▶ **Work to complete**:
Wherever the string "Link" shows up in the data below, copy the whole line.

------ Extracted entries ------

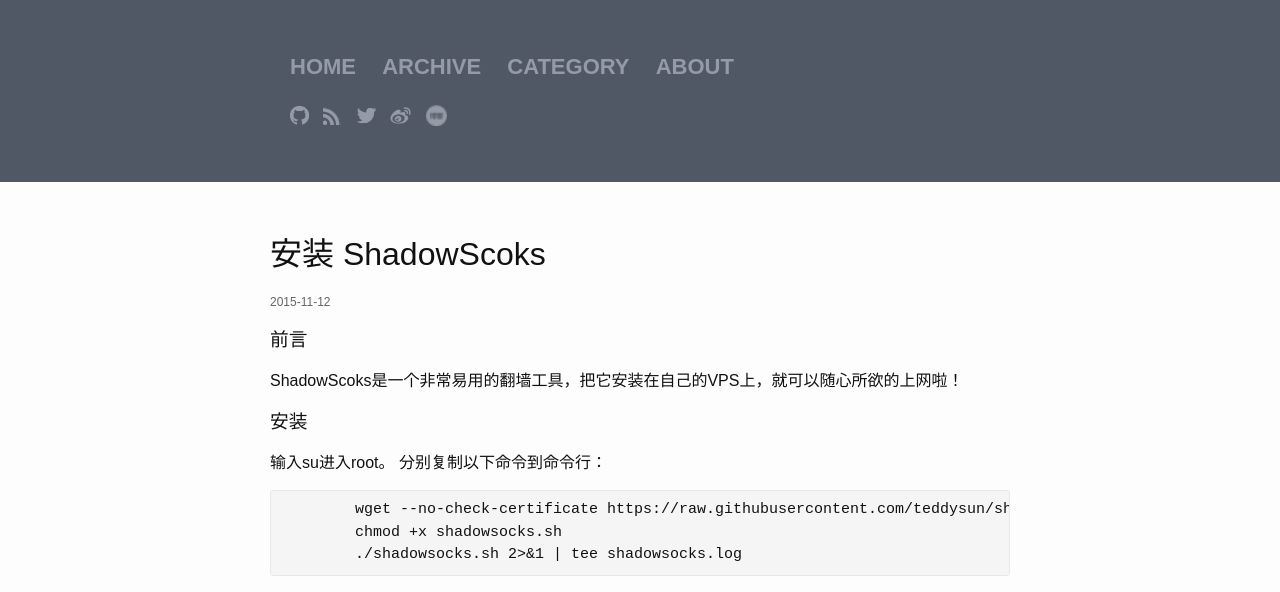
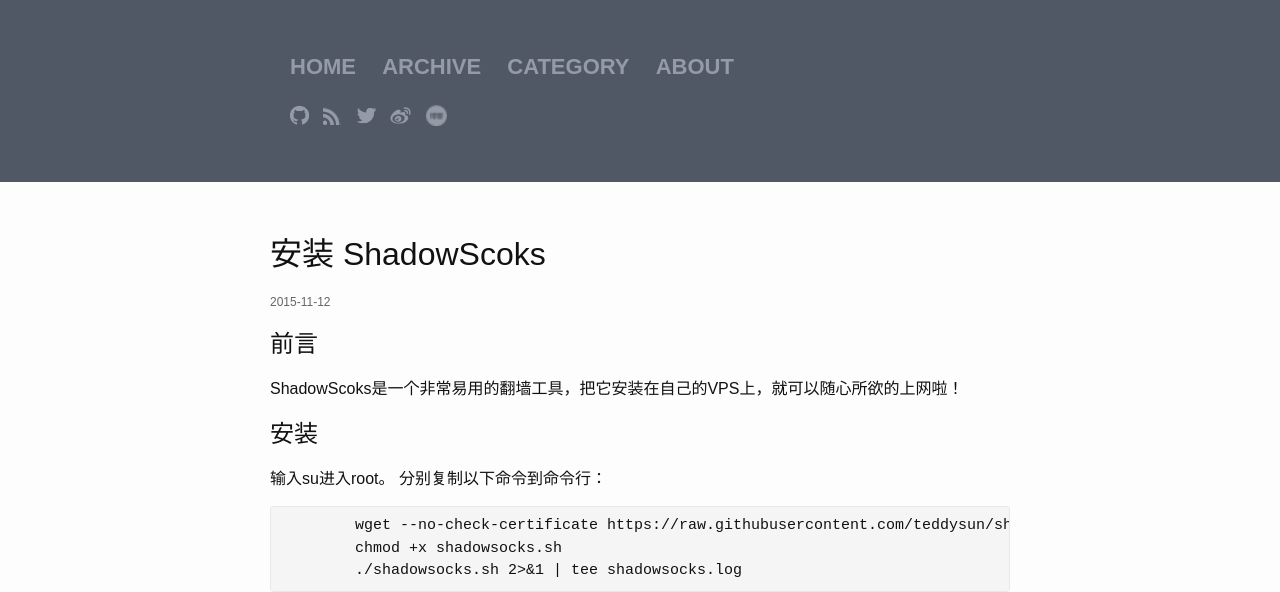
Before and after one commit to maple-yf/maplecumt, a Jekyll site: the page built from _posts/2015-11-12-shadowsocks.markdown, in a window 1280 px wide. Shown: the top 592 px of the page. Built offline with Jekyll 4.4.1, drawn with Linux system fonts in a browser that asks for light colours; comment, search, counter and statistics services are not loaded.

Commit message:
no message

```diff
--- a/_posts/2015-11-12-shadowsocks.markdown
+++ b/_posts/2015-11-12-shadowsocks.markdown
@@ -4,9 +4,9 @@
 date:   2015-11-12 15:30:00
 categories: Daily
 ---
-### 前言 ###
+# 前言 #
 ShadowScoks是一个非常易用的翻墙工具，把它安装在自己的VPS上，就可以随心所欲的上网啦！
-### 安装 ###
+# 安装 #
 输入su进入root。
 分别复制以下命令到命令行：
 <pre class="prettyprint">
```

------
------ Extracted entries ------

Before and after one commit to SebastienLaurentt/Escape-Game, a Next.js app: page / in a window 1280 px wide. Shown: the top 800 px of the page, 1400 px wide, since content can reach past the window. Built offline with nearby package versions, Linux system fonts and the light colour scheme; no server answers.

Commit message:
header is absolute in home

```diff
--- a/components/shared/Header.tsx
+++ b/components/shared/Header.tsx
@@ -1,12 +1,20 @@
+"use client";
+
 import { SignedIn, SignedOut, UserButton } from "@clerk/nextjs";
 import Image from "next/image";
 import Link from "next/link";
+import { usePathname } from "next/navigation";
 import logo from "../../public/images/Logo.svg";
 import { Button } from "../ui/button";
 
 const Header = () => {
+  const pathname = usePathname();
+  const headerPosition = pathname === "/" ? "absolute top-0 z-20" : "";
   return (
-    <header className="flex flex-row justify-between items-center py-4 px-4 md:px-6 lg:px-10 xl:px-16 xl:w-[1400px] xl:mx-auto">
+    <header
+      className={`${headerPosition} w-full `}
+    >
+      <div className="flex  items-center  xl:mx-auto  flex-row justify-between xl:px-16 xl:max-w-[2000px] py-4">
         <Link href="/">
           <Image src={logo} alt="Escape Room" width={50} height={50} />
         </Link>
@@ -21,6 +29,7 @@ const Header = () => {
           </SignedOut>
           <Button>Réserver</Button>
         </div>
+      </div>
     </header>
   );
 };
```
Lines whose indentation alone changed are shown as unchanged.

------

▶ **Response to the exercise**:
 import Link from "next/link";
         <Link href="/">
         </Link>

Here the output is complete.